Hank, truck driver, 56: "It'll never happen, even though they keep talking about it. The drug companies won't let genetics get that far ahead of itself. It would cost them billions. And everyone in Washington is in their pocket." Aye, there's the rub... In the weeks just prior to the indictment of South Korea's Dr. Suk, the dog he genuinely cloned- Snuppy- celebrated his first birthday. Why, then, are we not making greater strides with human genetics? Certainly mores in this country prevent a large amount of research from being done, but what about the cost issue? Once again we see that the battle must be taken out of the hands of lobbyists and placed in the hearts and minds of Middle Americans. After all, if it were cheap enough, wouldn't opponents to stem cell research find the temptation too great? ("Junior has a predisposition to acne. What did you expect? You knew me in high school. We'll have him fixed.")
In all seriousness, if Ashley- homemaker- 42 could stretch a buck that far, it's hard to imagine she would have skipped the step of assuring that her perfectly nosed twins lacked any disease predispositions. Timothy, lawyer, 34: "And that's what people keep fighting about. It isn't like the concept cars of the new millennium. It isn't about drawing up perfect children either, or editing away the undesirables. It's about assuring a chance for normality."

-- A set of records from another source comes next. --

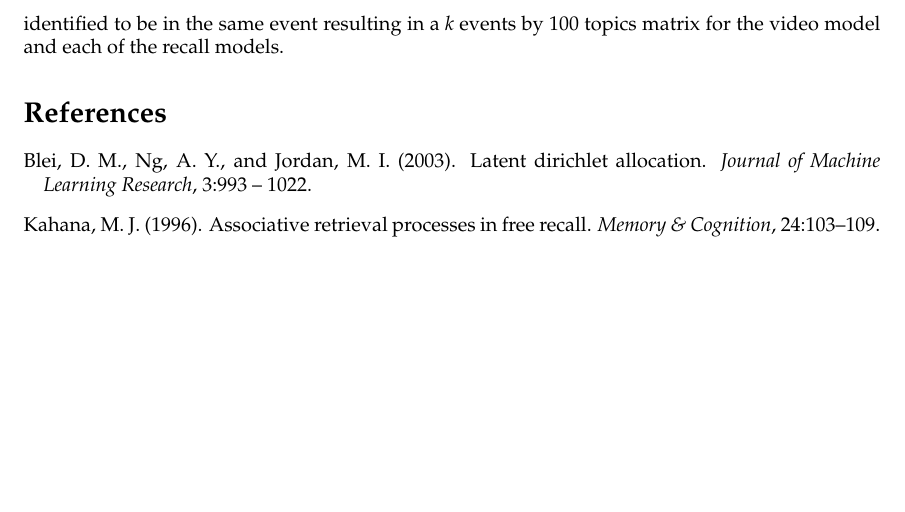
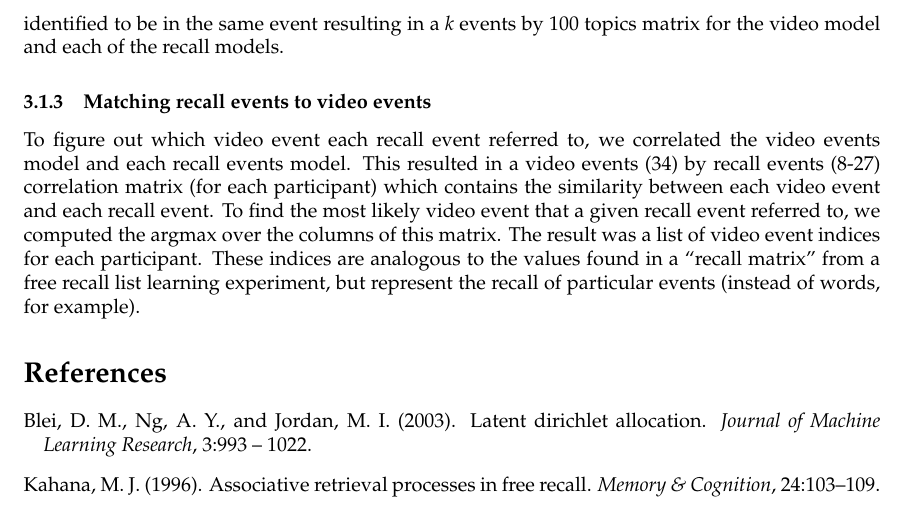
Before and after one commit to ContextLab/sherlock-topic-model-paper, a LaTeX document (main.tex): part of page 9 of 13, cut so that both start at the same text, the shorter picture padded with empty space. Compiled offline with pdfLaTeX.

Commit message:
added methods up to list learning analyses

```diff
--- a/main.tex
+++ b/main.tex
@@ -133,8 +133,8 @@ The topic model timepoint-by-timepoint correlation matrices all exhibited a bloc
 
 Our metric for choosing the `best fitting' HMM was to choose the model with the $k$ value that maximized the ratio of the average `within-event' correlation values (i.e. the correlation values for blocks of consecutive timepoints the model identified as one event) and the average `across-event' correlation (i.e. the rest of the correlation values). Additionally, we included a penalty parameter that was proportional to the smoothing of the model that preferred models with smaller $k$ values. We chose $k$ values separately for the video model and for each recall model.  Then, using the best $k$ values, We fit a separate HMM for each topic model. Finally, we averaged over timepoints identified to be in the same event resulting in a $k$ events by 100 topics matrix for the video model and each of the recall models.
 %
-% \subsubsection{Matching recall events to video events}
-% To figure out which video event each recall event referred to, we correlated the video events model and each recall events model. This resulted in a video events (34) by recall events (8-27) correlation matrix (for each participant) which contains the similarity between each video event and each recall event.  To find the most likely video event that a given recall event referred to, we computed the argmax over the columns of this matrix.  The result was a list of video event indices for each participant. These indices are analogous to the values found in a ``recall matrix'' from a free recall list learning experiment, but represent the recall of particular events (instead of words, for example).
+\subsubsection{Matching recall events to video events}
+To figure out which video event each recall event referred to, we correlated the video events model and each recall events model. This resulted in a video events (34) by recall events (8-27) correlation matrix (for each participant) which contains the similarity between each video event and each recall event.  To find the most likely video event that a given recall event referred to, we computed the argmax over the columns of this matrix.  The result was a list of video event indices for each participant. These indices are analogous to the values found in a ``recall matrix'' from a free recall list learning experiment, but represent the recall of particular events (instead of words, for example).
 %
 % \subsubsection{Characterizing memory performance}
 % We used a few different metrics to assess memory that were all designed to capture the relationship between the video and recall models.  First, to get a general sense for the match between the video and recall matrices, we vectorized the the matrices and correlated them.  This resulted in a single number representing how well a given participant recalled the video. To get a temporally dynamic measure of memory, for each participant we computed the pairwise correlation between matching video/recall timepoints.  This allowed us to assess memory for individual moments of the video. Finally to get a more nuanced representation of memory for the video, we computed a video/recall model correlation matrix for each participant. These timepoint (1976) by timepoint (1976) matrices represent the correlation between every moment of the video model and every moment of the recall model. To provide some intuition, if a participant recalled every scene at the same rate and in exactly the same order as the video, we would expect high correlation values along the diagonal of this matrix. However, if a participant recalls the scenes out of order, or at different rates for different scenes, this will result in high values off the diagonal.
```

Amazingly, the lesson we should take away from this last experiment is perhaps the most unscientific of them all. No one has any control over the journey of life and what we do with our "chance for normality." No amount of planning can take the place of living, of experimenting. If the future of science in America is to strive to replicate the successes of the past, than the journey is indeed its own reward. America will always sit at the head of the table because of its aversion to strict controls and oversight (when compared with the rest of the world) as well as its deep love of the exchange of ideas- the worship of invention and creation and experimentation in all its many forms. The future is deeply rooted in the past. As long as we honor that heritage we will never lack great stories to tell and- perhaps most importantly- we will never experience a shortage of ideas. That is our legacy to the world.
wednesday, october 25th, 2006